Every year on February 10, the faithful celebrate a special mass in the Bulgarian Orthodox church of the Presentation of the Virgin Mary in Blagoevgrad, Bulgaria.

They come with their honey pots and candles to honor Saint Charalampos, also known as Haralambos, who is the patron saint of bees, beekeeping, apiarists, and honey.

In this 2:00-minute video by No Comment TV, see how hundreds of honey pots and their candles form a crucifix of light:



Saint Charalampos is said to have lived from 89AD to 202AD in Magnesia on the Maeander, a city in Asia Minor, and his name Χαράλαμπος means 'glowing with joy' in Greek.

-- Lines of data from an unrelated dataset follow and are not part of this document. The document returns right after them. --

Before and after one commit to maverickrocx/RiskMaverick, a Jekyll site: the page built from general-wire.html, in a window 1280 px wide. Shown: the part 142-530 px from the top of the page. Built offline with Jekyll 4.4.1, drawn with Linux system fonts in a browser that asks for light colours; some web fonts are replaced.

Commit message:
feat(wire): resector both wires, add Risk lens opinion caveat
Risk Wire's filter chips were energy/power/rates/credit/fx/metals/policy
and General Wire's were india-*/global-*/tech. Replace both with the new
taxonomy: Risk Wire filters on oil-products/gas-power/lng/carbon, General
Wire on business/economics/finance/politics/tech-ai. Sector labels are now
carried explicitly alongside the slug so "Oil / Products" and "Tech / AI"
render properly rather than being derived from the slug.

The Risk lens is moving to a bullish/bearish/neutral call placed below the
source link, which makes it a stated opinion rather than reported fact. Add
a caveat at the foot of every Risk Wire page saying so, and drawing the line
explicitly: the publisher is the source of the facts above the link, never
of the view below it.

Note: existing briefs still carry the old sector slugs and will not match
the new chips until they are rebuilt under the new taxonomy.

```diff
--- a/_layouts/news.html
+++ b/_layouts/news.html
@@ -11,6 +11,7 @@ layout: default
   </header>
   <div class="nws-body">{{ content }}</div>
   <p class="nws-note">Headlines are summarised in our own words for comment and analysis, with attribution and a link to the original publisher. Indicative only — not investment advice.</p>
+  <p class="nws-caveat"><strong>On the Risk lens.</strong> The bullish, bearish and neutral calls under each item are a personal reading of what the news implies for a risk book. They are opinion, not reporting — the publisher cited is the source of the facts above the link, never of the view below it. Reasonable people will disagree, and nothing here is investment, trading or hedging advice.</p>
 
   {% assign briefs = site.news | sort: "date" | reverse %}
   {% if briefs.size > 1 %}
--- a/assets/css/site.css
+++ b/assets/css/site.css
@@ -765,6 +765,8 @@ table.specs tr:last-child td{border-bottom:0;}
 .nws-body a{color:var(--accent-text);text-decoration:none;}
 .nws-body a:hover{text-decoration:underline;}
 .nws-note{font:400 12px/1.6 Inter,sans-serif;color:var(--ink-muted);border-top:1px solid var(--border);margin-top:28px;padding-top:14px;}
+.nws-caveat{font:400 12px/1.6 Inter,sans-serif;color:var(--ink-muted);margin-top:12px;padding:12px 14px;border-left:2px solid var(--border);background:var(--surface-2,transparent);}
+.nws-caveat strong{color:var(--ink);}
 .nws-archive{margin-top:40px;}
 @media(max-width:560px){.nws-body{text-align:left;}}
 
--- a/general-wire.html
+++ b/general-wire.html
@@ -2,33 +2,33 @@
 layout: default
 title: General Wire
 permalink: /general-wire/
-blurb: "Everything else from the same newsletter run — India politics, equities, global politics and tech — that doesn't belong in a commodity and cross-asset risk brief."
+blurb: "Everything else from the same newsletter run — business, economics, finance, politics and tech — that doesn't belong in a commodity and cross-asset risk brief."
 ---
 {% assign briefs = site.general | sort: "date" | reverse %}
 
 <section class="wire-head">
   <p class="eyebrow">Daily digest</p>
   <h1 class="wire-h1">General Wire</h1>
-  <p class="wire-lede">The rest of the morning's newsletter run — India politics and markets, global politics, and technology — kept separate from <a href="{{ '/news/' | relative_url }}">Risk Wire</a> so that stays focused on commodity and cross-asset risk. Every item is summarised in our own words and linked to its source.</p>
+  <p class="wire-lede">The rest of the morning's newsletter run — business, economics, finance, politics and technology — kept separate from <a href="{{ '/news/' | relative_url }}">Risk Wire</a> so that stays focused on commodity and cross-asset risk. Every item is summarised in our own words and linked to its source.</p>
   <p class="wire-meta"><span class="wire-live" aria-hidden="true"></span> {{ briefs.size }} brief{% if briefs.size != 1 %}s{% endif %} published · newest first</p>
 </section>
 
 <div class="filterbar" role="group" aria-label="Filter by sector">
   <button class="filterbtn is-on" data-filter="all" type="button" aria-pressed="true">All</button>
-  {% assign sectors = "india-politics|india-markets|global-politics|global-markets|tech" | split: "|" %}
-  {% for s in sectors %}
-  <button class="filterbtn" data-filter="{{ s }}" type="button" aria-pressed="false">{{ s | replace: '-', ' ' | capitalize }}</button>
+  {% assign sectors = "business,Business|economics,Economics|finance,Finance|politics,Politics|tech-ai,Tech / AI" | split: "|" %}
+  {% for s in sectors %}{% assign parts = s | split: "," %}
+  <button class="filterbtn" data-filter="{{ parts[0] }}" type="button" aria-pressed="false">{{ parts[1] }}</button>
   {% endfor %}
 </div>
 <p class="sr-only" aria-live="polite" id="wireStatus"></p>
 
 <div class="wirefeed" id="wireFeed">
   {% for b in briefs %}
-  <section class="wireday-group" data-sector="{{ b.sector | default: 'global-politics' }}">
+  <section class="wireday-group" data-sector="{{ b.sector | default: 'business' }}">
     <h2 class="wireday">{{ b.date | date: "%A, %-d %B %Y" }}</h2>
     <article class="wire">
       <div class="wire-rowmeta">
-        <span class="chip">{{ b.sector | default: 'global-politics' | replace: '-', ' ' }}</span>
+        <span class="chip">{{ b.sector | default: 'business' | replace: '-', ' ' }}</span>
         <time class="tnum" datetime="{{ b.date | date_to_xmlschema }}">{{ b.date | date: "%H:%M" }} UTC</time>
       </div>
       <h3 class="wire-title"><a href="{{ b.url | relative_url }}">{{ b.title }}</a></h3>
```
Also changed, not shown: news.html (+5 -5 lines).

He was an early Christian priest and may have been a Bishop. He lived during the reign of Emperor Septimius Severus (193-211). At the time of his martyrdom he was 113 years old.

There is a great legendary legacy of miraculous events taking place in his presence, mainly with regards to those who tortured him. He was well known for his ability to miraculously heal his wounds with honey after being tortured, which is how he became the patron saint of bees and honey.

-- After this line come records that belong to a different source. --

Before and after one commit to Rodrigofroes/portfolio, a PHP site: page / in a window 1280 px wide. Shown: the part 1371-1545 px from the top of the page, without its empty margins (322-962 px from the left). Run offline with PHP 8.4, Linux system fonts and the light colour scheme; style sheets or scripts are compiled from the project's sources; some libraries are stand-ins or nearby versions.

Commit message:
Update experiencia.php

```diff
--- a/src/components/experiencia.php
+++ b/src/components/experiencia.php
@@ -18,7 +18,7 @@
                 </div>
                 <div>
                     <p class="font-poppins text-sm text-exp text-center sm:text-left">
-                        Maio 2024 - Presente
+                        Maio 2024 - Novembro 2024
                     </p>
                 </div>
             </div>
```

Every year the faithful bring hundreds of honey pots and candles and set them on long tables in the shape of a crucifix in the Bulgarian Orthodox church in his honor. They light the candles and pray, asking him to protect their homes and their health. The priest consecrates the honey, and prays as well for the protection and health of his parish.

Today's blog post has a faith-based theme, but we are always interested in anything to do with bees and honey, regardless of view point. This is an ancient aspect of history that reminds us all of the restorative powers of honey.